Super-Stores may draw the attention of the press, but the field of competition in the grocery business is being influenced by newer mid-sized specialized stores offering a bundle of services and features.
National Public Radio’s Eliza Barclaw reported in March that traditional grocery stores are losing market share to a number of other competitors. In the past 10 years traditional grocery stores share of the pie has dropped about 15 percent. Larger stores, as well, are losing sales as more shoppers’ are unwilling to embark on a 2 hour journey through towering isles and are not filling their shopping cart to the brim anymore.
The average grocery store has been downsizing has for the past 3 years from a footprint of around 45,000 square feet. One reason is consumers feel overwhelmed with choices and that slows down the precious shopping time they are able to commit. In other words, less choice can have a positive spin!
Although we may not all wish to return to the personized service of clerks, changes ARE coming. Driving this phenomenon is a plethora of smaller grocery outlets. Consumers’ demand for convenience is being met by dollar stores, neighborhood outlets and even local food systems like farmers markets.
Consumers are also demanding a pleasant food gathering experience. Phil Lempert of Supermarket Guru says this means that more services will be important to consumers. He further notes that “big” chains will find it necessary to become more creative and offer flexibility.
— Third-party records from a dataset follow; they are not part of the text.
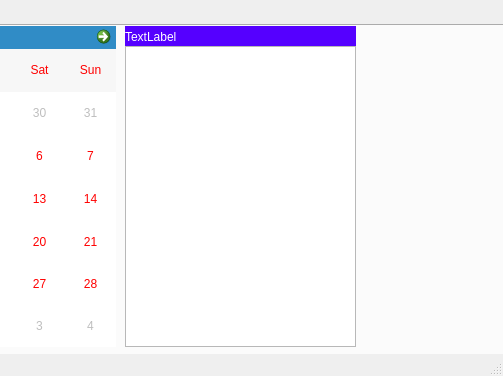
Old version of the form pds_cal.ui in the repository Jockbaia/pds_cal; both pictures show x 297 to 800 and y 0 to 376 of the 800 by 376 pixel window.
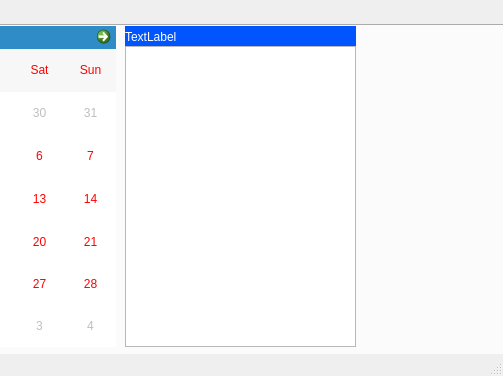
New version of the form.

Commit message: show events on selected date (working)

```diff
--- a/pds_cal.ui
+++ b/pds_cal.ui
@@ -158,7 +158,7 @@
          </rect>
         </property>
         <property name="styleSheet">
-         <string notr="true">background-color: rgb(85, 0, 255);
+         <string notr="true">background-color: rgb(0, 85, 255);
 color: rgb(255, 255, 255);
 font: 700 9pt &quot;Segoe UI&quot;;</string>
         </property>
```
Left out of the diff: 4 changed lines with no effect on the pictures. The commit also changes 2 other files.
In response to this trend, Whole Foods, whose average store size of 38,000 sq. ft., announced in May 2015 that it will launch its own smaller, lower-priced store chain called “365”. This mirrors their organic store brand while being an “affordable” option 365 days a year. The new chain will offer additional items including national “natural” and organic brands. In a press release from Whole Foods Co-CEO, Walter Robb, people want a place “that’s fresh, that’s clean” with a smaller, more neighborhood feel, a “streamlined” selection and “technology woven in.” This, I believe, will create a niche in the market place. Whole Foods currently has slightly more than 400 stores and sees future market demand to support 1200 stores. It hopes to open 5 to 10 “365” stores in 2016. Just how the mix of full sized and smaller stores will play out will be determined by the success of “365”
Heavy competition from smaller stores like Trader Joes, Sprouts and Earth Fair may have inspired this movement. Also stimulating this movement is the desire to attract millennial shoppers. “Millennials are particular about what they eat and how they spend their money on food” according to the Supermarket News webpage.
For food product companies, this reorganization of more local buying power and increased competition among intermediate chains will demand enhanced marketing efforts. Being ready to say yes to a large buyer will be essential to get into some of these chains such as Whole Foods. Michigan State University Extension educators working with the MSU Product Center can assist new and expanding food producers create viable business plans to meet this need.